Top of Exercise inputs
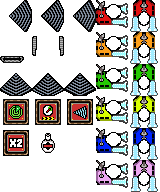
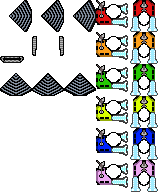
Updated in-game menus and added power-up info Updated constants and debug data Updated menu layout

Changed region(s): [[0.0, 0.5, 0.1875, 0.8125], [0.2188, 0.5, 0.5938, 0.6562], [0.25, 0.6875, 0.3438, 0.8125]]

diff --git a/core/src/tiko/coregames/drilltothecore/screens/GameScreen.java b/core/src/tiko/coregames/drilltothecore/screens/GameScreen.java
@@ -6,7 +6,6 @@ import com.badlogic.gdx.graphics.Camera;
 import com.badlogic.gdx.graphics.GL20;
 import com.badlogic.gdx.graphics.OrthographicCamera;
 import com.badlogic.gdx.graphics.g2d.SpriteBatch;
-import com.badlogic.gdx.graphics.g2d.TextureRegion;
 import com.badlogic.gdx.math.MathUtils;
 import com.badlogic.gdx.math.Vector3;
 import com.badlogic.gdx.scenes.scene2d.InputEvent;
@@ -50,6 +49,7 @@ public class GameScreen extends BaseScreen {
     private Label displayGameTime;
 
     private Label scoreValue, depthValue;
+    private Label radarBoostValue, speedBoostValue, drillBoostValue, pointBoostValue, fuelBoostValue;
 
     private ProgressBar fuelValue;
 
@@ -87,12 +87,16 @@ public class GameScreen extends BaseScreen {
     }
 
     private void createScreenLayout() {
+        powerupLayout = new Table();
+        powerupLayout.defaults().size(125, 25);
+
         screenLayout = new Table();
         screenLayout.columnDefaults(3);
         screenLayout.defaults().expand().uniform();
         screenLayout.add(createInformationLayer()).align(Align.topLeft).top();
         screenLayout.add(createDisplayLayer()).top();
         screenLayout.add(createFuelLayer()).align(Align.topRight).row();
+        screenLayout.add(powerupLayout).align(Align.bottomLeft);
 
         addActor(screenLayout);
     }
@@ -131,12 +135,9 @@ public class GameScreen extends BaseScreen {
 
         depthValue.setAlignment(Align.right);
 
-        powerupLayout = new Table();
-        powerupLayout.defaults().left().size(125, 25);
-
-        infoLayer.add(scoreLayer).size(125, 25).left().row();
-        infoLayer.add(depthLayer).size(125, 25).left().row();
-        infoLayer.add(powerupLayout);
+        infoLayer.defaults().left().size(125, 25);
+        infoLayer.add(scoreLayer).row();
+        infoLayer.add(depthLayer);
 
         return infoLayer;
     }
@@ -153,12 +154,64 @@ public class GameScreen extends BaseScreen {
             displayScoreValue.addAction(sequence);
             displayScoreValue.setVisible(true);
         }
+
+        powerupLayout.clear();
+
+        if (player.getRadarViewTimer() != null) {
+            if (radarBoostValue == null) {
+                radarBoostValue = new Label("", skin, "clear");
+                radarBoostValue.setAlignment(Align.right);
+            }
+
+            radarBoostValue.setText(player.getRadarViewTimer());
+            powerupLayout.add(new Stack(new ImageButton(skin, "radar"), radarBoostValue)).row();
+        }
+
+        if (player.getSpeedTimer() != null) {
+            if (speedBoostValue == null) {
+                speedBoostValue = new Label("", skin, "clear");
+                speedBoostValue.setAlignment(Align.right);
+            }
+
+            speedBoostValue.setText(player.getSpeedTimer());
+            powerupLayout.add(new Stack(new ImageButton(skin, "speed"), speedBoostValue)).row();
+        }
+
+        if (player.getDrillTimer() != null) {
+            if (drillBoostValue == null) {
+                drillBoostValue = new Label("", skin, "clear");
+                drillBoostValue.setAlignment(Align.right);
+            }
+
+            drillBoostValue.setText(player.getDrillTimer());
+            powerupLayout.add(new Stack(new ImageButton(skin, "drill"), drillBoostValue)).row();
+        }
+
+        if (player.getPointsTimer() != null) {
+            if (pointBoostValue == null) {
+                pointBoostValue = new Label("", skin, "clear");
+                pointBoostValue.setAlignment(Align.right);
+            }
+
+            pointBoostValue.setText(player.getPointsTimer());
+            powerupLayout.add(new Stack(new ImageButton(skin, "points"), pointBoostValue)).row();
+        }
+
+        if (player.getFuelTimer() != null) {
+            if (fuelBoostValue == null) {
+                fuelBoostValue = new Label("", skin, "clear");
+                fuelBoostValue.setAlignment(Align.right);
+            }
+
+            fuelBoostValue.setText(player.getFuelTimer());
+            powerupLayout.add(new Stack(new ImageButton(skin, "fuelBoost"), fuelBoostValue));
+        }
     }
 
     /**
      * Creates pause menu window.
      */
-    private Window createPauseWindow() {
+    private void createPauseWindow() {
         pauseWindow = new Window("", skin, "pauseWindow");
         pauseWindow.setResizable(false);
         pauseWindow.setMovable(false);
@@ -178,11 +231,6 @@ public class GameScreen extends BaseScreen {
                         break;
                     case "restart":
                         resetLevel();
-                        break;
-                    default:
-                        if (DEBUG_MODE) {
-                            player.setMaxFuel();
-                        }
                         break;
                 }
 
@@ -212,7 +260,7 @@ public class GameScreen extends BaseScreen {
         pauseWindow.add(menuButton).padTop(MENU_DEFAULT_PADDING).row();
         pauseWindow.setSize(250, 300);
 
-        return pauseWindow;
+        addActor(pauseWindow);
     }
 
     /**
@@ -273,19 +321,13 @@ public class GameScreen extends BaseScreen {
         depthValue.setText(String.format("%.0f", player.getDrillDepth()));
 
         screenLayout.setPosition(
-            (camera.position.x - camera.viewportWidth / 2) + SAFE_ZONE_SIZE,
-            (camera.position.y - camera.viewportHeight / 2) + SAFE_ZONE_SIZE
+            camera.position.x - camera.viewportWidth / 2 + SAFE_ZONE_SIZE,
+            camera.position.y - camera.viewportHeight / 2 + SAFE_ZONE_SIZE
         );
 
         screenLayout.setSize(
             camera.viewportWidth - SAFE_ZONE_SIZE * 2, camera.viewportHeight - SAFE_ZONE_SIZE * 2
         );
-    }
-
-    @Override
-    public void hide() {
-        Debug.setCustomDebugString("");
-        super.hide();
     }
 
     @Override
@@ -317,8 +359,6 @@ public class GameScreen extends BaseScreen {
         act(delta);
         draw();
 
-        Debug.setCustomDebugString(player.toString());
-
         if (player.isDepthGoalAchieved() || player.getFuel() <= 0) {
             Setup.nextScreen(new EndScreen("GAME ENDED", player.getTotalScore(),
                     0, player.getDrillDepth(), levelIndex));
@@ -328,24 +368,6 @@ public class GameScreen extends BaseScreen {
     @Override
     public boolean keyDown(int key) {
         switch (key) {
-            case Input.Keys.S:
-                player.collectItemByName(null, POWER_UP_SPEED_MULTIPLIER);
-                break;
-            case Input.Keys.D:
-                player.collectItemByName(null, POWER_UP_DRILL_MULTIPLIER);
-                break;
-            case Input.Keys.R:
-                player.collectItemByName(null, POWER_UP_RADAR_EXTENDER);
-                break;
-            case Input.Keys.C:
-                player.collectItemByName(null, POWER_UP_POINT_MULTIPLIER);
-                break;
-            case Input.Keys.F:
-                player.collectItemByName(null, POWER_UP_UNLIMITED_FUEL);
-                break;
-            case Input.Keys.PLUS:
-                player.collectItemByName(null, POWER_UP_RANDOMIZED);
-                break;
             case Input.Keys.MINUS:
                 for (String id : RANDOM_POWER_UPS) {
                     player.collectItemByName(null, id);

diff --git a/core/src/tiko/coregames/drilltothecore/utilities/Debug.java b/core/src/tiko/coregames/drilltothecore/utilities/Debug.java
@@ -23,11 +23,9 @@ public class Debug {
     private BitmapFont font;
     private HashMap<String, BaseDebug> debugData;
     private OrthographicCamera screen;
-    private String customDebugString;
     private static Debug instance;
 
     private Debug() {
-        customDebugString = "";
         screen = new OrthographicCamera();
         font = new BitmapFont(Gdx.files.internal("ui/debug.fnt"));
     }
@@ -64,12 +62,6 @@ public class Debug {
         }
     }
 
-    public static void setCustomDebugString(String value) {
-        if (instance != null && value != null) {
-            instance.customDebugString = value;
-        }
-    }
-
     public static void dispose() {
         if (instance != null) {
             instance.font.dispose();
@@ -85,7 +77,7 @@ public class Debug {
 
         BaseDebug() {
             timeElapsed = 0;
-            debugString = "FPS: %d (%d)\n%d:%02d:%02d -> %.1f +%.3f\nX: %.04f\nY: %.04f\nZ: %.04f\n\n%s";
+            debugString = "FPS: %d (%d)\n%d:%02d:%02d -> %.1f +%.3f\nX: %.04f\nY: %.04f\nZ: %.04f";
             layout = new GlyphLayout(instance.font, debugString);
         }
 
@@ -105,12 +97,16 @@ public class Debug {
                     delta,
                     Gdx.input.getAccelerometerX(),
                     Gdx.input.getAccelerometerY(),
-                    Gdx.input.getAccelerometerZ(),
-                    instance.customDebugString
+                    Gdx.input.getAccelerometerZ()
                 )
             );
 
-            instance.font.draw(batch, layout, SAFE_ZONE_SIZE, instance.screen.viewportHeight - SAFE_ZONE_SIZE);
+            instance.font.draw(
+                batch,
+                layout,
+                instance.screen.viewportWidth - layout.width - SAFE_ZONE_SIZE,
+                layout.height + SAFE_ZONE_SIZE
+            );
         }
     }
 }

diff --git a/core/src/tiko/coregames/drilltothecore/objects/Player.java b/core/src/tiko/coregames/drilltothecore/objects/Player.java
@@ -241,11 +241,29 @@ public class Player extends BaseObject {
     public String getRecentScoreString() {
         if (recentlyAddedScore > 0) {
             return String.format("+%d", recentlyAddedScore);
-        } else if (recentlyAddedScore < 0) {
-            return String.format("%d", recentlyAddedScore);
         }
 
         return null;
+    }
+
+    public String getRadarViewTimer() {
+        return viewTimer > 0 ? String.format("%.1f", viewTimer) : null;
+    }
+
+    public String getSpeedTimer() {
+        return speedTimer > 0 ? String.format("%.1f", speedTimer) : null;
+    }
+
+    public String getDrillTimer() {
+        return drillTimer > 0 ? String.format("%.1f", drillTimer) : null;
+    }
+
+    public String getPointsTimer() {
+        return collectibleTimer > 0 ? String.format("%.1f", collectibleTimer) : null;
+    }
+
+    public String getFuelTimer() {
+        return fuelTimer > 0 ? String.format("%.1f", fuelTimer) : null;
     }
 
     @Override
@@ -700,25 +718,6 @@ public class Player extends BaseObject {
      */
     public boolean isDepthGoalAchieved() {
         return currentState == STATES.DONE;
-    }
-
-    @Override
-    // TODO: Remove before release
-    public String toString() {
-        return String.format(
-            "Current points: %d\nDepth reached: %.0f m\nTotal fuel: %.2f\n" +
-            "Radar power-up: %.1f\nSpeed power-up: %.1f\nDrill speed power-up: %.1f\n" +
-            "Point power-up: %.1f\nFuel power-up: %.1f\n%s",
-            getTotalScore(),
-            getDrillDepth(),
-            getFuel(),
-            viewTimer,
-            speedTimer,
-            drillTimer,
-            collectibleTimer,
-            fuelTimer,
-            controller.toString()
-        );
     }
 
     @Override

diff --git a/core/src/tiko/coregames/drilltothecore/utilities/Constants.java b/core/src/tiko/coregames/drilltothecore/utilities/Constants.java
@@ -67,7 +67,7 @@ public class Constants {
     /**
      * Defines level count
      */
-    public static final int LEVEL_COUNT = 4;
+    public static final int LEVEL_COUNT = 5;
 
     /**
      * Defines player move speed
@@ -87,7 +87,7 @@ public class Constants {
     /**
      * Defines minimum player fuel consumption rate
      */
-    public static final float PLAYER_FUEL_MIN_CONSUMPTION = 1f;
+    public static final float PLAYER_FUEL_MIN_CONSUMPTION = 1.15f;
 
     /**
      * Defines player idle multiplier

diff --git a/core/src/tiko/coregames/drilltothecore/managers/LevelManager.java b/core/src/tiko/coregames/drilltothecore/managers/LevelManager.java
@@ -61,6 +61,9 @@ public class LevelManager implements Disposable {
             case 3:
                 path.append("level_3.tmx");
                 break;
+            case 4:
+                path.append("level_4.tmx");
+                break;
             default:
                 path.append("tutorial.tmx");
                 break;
Bottom of Exercise inputs
Top of Exercise inputs
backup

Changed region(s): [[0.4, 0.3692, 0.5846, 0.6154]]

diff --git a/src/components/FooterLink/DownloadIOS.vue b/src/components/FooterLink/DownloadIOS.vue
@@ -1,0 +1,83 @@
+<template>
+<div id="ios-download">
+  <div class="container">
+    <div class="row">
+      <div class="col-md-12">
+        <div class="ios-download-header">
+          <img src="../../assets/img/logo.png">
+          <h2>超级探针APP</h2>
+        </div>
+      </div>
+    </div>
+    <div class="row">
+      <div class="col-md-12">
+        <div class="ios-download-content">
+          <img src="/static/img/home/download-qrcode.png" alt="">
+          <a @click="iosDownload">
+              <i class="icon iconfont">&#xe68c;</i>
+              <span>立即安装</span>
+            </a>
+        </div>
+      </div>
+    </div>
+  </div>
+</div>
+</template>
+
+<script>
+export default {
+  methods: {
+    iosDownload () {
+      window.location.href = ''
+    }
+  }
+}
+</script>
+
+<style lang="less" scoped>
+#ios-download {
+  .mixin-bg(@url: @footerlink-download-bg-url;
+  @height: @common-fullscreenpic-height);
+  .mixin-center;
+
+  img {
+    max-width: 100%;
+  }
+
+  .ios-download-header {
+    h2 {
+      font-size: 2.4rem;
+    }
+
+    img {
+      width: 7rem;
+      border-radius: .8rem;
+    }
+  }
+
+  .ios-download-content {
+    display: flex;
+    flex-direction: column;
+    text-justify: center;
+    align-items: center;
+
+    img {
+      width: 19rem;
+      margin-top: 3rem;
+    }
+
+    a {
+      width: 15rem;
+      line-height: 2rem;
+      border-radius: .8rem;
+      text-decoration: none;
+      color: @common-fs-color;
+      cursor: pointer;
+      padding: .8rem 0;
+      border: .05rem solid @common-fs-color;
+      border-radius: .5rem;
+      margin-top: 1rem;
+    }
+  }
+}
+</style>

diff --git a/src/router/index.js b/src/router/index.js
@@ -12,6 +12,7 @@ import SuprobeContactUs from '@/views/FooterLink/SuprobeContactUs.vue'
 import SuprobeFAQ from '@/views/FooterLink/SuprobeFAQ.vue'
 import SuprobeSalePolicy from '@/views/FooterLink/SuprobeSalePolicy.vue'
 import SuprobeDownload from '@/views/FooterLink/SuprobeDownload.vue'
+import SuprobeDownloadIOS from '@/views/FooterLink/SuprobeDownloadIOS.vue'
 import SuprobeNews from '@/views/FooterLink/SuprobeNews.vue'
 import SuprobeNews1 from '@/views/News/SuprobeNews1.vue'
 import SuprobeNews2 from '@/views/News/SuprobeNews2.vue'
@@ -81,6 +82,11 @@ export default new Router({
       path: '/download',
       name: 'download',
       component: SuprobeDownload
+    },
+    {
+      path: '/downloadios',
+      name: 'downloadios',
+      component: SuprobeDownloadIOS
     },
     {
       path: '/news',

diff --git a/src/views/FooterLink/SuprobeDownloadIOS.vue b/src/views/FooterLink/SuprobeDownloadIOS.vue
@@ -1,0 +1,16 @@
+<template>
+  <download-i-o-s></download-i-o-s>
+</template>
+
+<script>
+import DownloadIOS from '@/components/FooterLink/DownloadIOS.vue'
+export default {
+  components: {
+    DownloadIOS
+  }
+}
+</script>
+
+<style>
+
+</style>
Bottom of Exercise inputs
▸ Problem to solve
Copy out every line in the entries above that holds "Keys".

▸ Response below
-            case Input.Keys.S:
-            case Input.Keys.D:
-            case Input.Keys.R:
-            case Input.Keys.C:
-            case Input.Keys.F:
-            case Input.Keys.PLUS:
             case Input.Keys.MINUS:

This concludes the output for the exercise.